I have always maintained that it is our role as preachers not just to speak about Jesus but to speak like him. By that I do not mean, of course that we pepper our speech with verily, ye and other anachronisms. No, what I am thinking of is that effortless way of flitting from heavenly truth to earthly reality and back again with such a deftness of touch that you can hardly see the join. The parables are the finest examples of this, where Jesus sets an earthly story and a heavenly truth alongside each other, and allows some spiritual truth to emerge from their synergy.
Last night it was my privilege to act as host in our church to our fledgling local business community. Everyone was there – from beauticians and business analysts to motorcycle specialists, counsellors and cake -bakers. All in all about 100 people turned up , eager to meet each other, swap business cards, make connections and pledge some support for each other in testing economic times. What a privilege for the church to act as such a meeting point. Those of you who read my post on sacred space will know that Saenredam would have been delighted!
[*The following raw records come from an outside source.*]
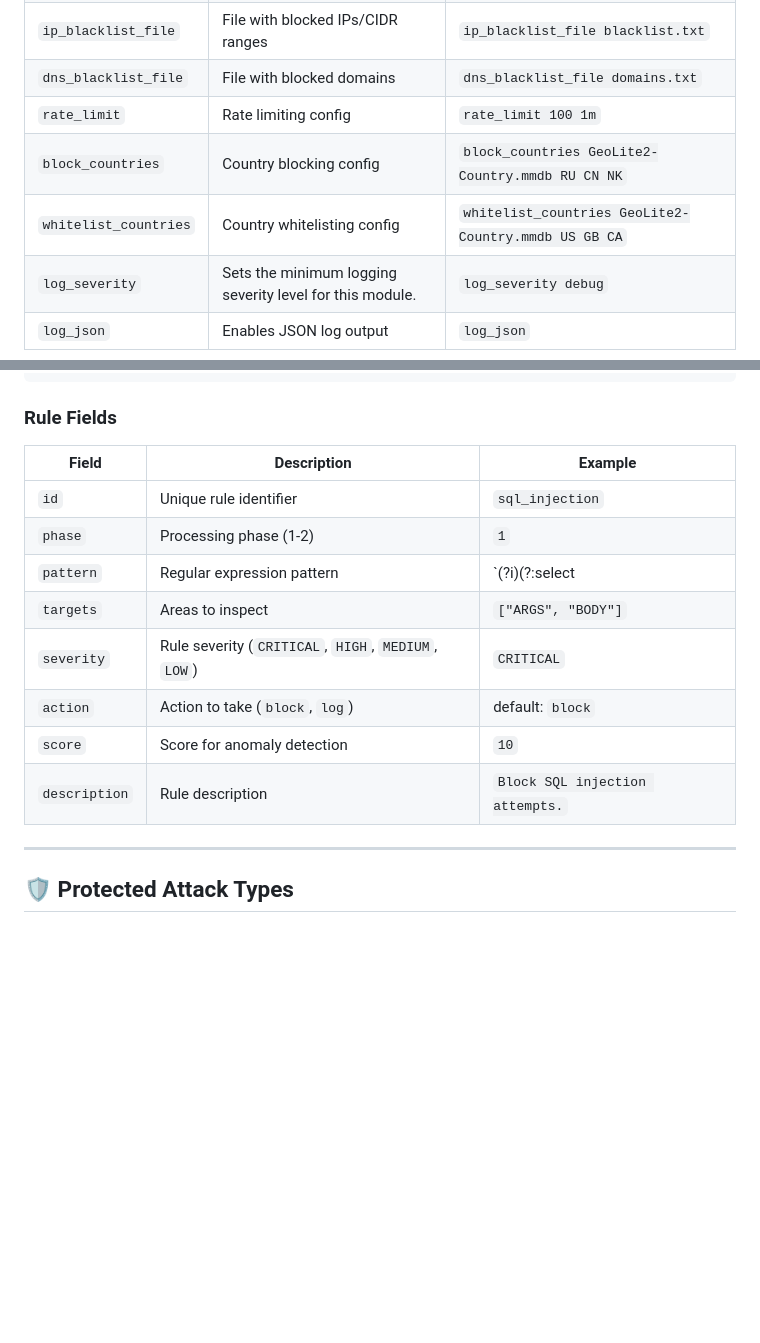
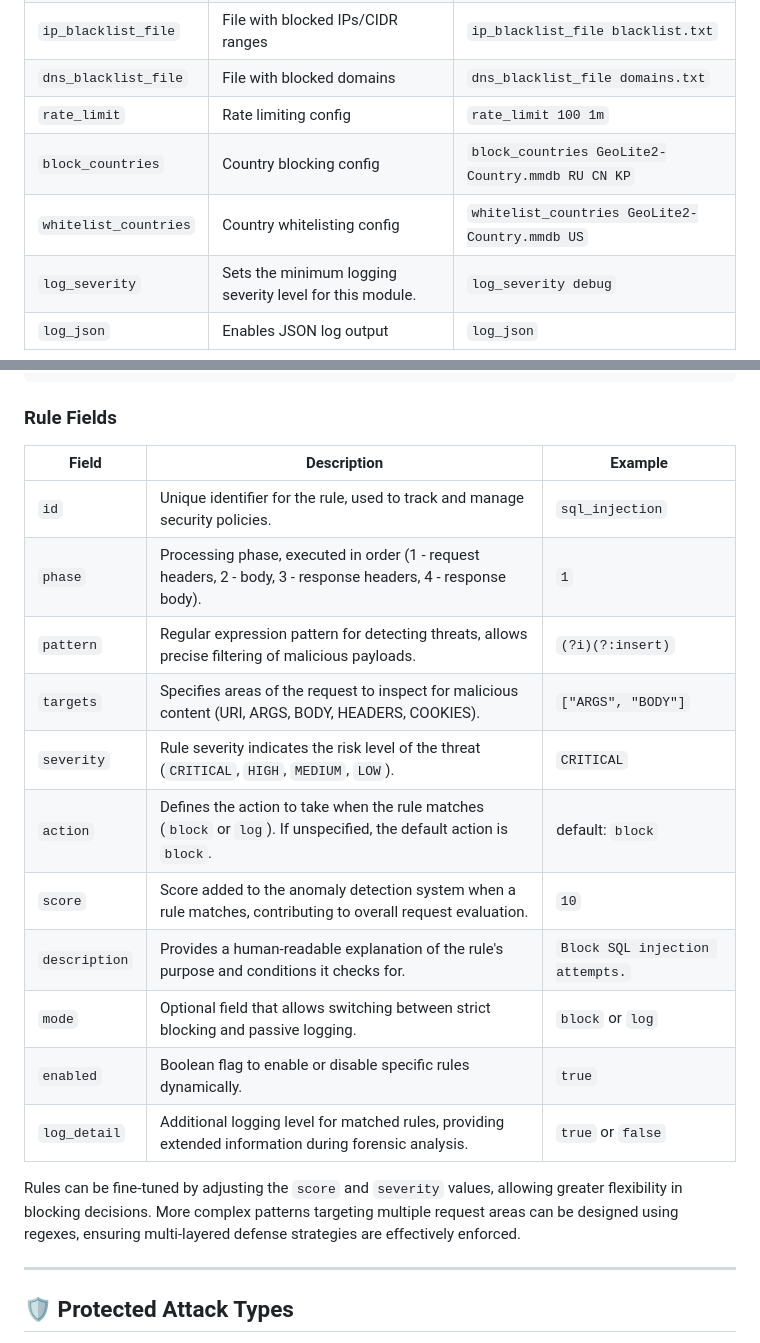
Before and after one commit to limitcool/caddy-waf, a Markdown page: README.md, 2 parts joined by grey strips. Drawn GitHub-style; blank space fills up the shorter version.

Commit message:
Update README.md
Doc updated.

```diff
--- a/README.md
+++ b/README.md
@@ -157,8 +157,8 @@ caddy fmt --overwrite
 | `ip_blacklist_file` | File with blocked IPs/CIDR ranges | `ip_blacklist_file blacklist.txt` |
 | `dns_blacklist_file` | File with blocked domains | `dns_blacklist_file domains.txt` |
 | `rate_limit` | Rate limiting config | `rate_limit 100 1m` |
-| `block_countries` | Country blocking config | `block_countries GeoLite2-Country.mmdb RU CN NK` |
-| `whitelist_countries` | Country whitelisting config  | `whitelist_countries GeoLite2-Country.mmdb US GB CA`|
+| `block_countries` | Country blocking config | `block_countries GeoLite2-Country.mmdb RU CN KP` |
+| `whitelist_countries` | Country whitelisting config  | `whitelist_countries GeoLite2-Country.mmdb US`|
 | `log_severity` | Sets the minimum logging severity level for this module. | `log_severity debug`|
 | `log_json` | Enables JSON log output | `log_json` |
 
@@ -185,16 +185,23 @@ Rules are defined in a JSON file. Each rule specifies a pattern to match, target
 
 ### Rule Fields
 
-| Field | Description | Example |
-|-------|-------------|---------|
-| `id` | Unique rule identifier | `sql_injection` |
-| `phase` | Processing phase (1-2) | `1` |
-| `pattern` | Regular expression pattern | `(?i)(?:select|insert)` |
-| `targets` | Areas to inspect | `["ARGS", "BODY"]` |
-| `severity` | Rule severity (`CRITICAL`, `HIGH`, `MEDIUM`, `LOW`) | `CRITICAL` |
-| `action` | Action to take (`block`, `log`) | default: `block` |
-| `score` | Score for anomaly detection | `10` |
-| `description` | Rule description | `Block SQL injection attempts.` |
+| Field          | Description                                                             | Example                               |
+|----------------|-------------------------------------------------------------------------|---------------------------------------|
+| `id`           | Unique identifier for the rule, used to track and manage security policies.| `sql_injection`                       |
+| `phase`        | Processing phase, executed in order (1 - request headers, 2 - body, 3 - response headers, 4 - response body).| `1`                                   |
+| `pattern`      | Regular expression pattern for detecting threats, allows precise filtering of malicious payloads. | `(?i)(?:insert)`                  |
+| `targets`      | Specifies areas of the request to inspect for malicious content (URI, ARGS, BODY, HEADERS, COOKIES). | `["ARGS", "BODY"]`                    |
+| `severity`     | Rule severity indicates the risk level of the threat (`CRITICAL`, `HIGH`, `MEDIUM`, `LOW`). | `CRITICAL`                                |
+| `action`       | Defines the action to take when the rule matches (`block` or `log`). If unspecified, the default action is `block`. | default: `block`               |
+| `score`        | Score added to the anomaly detection system when a rule matches, contributing to overall request evaluation.| `10`                                  |
+| `description`  | Provides a human-readable explanation of the rule's purpose and conditions it checks for. | `Block SQL injection attempts.`       |
+| `mode`         | Optional field that allows switching between strict blocking and passive logging. | `block` or `log`                        |
+| `enabled`      | Boolean flag to enable or disable specific rules dynamically.              | `true`                                 |
+| `log_detail`   | Additional logging level for matched rules, providing extended information during forensic analysis. | `true` or `false`                      |
+
+Rules can be fine-tuned by adjusting the `score` and `severity` values, allowing greater flexibility in blocking decisions. More complex patterns targeting multiple request areas can be designed using regexes, ensuring multi-layered defense strategies are effectively enforced.
+
+
 
 ---
 
```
What to say, on such an occasion, though? In my opening remarks I confessed that I had spent my lunchtime making a pilgrimage to a local site of interest – the memorial to an 18th Century cobbler. Timothy Burnett was a local businessman who felt greatly aggrieved that the rich and privileged should have enclosed the local parkland – denying right of access across it for ordinary people. This meant that local residents who wanted to access each others’ businesses, or to go to church, had to take the long way round. Declaring himself ‘unwilling to leave the world a worse place than I have found it’ – he took on the Earl of Halifax in the courts, won his case for public access – and a footpath was built. Just over a century later a memorial (pictured below) was erected in his name- a reminder of a local trader with a conscience who served his fellow men.
From there, as you can imagine, it was a short step to declare the church’s commitment to community involvement, and my own pleasure at hosting such a gathering where business people could help each other out. This little thought cannot have lasted more than a minute – but it certainly sparked a lot of conversations before the evening was through.
Perhaps the most important of them was with one of our local businessmen who said that it’s all about the ‘C’ word. The ‘C’ in question, in case you are wondering, was ‘community’ which is probably why mentions of our exciting November event were warmly received. More of that tomorrow…